■ **Task description**: Every record must come back unchanged, apart from the pictures, which are dropped.

■ **Entries provided**:

================================

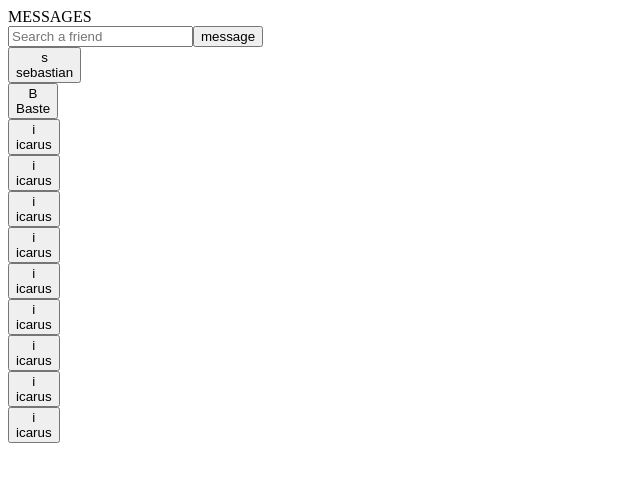
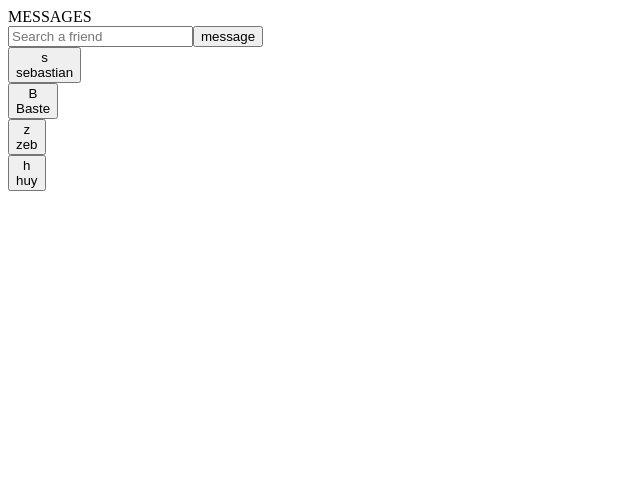
Before and after one commit to IcarusGit/BASTI-CHAT-APP, a Nuxt app: page /chat in a window 1280 px wide. Shown: the top 482 px of the page, without its empty margins (0-640 px from the left). Built offline with nearby package versions, Linux system fonts and the light colour scheme.

Commit message:
added online and offline status #1

```diff
--- a/pages/chat/index.vue
+++ b/pages/chat/index.vue
@@ -2,49 +2,24 @@
     const users_list = ref([
         {
             username: "sebastian",
-            password: "sebastian"
+            password: "sebastian",
+            isActive: true
         },
         {
             username: "Baste",
-            password: "Baste"
+            password: "Baste",
+            isActive: true
         },
         {
-            username: "icarus",
-            password: "icarus"
+            username: "zeb",
+            password: "zeb",
+            isActive: true
         },
         {
-            username: "icarus",
-            password: "icarus"
-        },
-        {
-            username: "icarus",
-            password: "icarus"
-        },
-        {
-            username: "icarus",
-            password: "icarus"
-        },
-        {
-            username: "icarus",
-            password: "icarus"
-        },
-        {
-            username: "icarus",
-            password: "icarus"
-        },
-        {
-            username: "icarus",
-            password: "icarus"
-        },
-        {
-            username: "icarus",
-            password: "icarus"
-        },
-        {
-            username: "icarus",
-            password: "icarus"
+            username: "huy",
+            password: "huy",
+            isActive: false
         }
-
     ])
 
     function chatUser(username){
@@ -75,12 +50,14 @@
                 </div>
             </form>
 
+
             <div class="border-white border h-4/5 overflow-auto">
                 <div @click="chatUser(user.username)" v-for="(user, userindex) in users_list" :key="userindex">
-                    <button class="flex items-center w-full border border-white rounded h-10 bg-zinc-500 text-white text-lg text-center py-1 my-1">
+                    <button class="flex justify-between items-center w-full border border-white rounded h-10 bg-zinc-500 text-white text-lg text-center py-1 my-1">
+                        <div class="flex items-center">
                             <!-- avatar -->
                             <div class="flex items-center text-center">
-                            <div class="flex items-center justify-center ml-2 rounded-full bg-orange-300 w-6 h-6 text-center" >
+                                <div class="flex items-center justify-center ml-4 rounded-full bg-orange-300 w-6 h-6 text-center" >
                                     <span>{{ user.username.charAt(0) }}</span>
                                 </div>
                             </div>
@@ -89,6 +66,12 @@
                             <div class="mx-3">
                                 {{user.username}}
                             </div>
+                        </div>
+
+                        <!-- active status -->
+                        <div :class="`${user.isActive ? 'bg-green-500': 'bg-red-500'}`" class="rounded-full w-6 h-6 mr-4">
+
+                        </div>
                     </button>
                 </div>
             </div>
```
Lines whose indentation alone changed are shown as unchanged.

================================

■ **Solution for this exercise**:
Before and after one commit to IcarusGit/BASTI-CHAT-APP, a Nuxt app: page /chat in a window 1280 px wide. Shown: the top 482 px of the page, without its empty margins (0-640 px from the left). Built offline with nearby package versions, Linux system fonts and the light colour scheme.

Commit message:
added online and offline status #1

```diff
--- a/pages/chat/index.vue
+++ b/pages/chat/index.vue
@@ -2,49 +2,24 @@
     const users_list = ref([
         {
             username: "sebastian",
-            password: "sebastian"
+            password: "sebastian",
+            isActive: true
         },
         {
             username: "Baste",
-            password: "Baste"
+            password: "Baste",
+            isActive: true
         },
         {
-            username: "icarus",
-            password: "icarus"
+            username: "zeb",
+            password: "zeb",
+            isActive: true
         },
         {
-            username: "icarus",
-            password: "icarus"
-        },
-        {
-            username: "icarus",
-            password: "icarus"
-        },
-        {
-            username: "icarus",
-            password: "icarus"
-        },
-        {
-            username: "icarus",
-            password: "icarus"
-        },
-        {
-            username: "icarus",
-            password: "icarus"
-        },
-        {
-            username: "icarus",
-            password: "icarus"
-        },
-        {
-            username: "icarus",
-            password: "icarus"
-        },
-        {
-            username: "icarus",
-            password: "icarus"
+            username: "huy",
+            password: "huy",
+            isActive: false
         }
-
     ])
 
     function chatUser(username){
@@ -75,12 +50,14 @@
                 </div>
             </form>
 
+
             <div class="border-white border h-4/5 overflow-auto">
                 <div @click="chatUser(user.username)" v-for="(user, userindex) in users_list" :key="userindex">
-                    <button class="flex items-center w-full border border-white rounded h-10 bg-zinc-500 text-white text-lg text-center py-1 my-1">
+                    <button class="flex justify-between items-center w-full border border-white rounded h-10 bg-zinc-500 text-white text-lg text-center py-1 my-1">
+                        <div class="flex items-center">
                             <!-- avatar -->
                             <div class="flex items-center text-center">
-                            <div class="flex items-center justify-center ml-2 rounded-full bg-orange-300 w-6 h-6 text-center" >
+                                <div class="flex items-center justify-center ml-4 rounded-full bg-orange-300 w-6 h-6 text-center" >
                                     <span>{{ user.username.charAt(0) }}</span>
                                 </div>
                             </div>
@@ -89,6 +66,12 @@
                             <div class="mx-3">
                                 {{user.username}}
                             </div>
+                        </div>
+
+                        <!-- active status -->
+                        <div :class="`${user.isActive ? 'bg-green-500': 'bg-red-500'}`" class="rounded-full w-6 h-6 mr-4">
+
+                        </div>
                     </button>
                 </div>
             </div>
```
Lines whose indentation alone changed are shown as unchanged.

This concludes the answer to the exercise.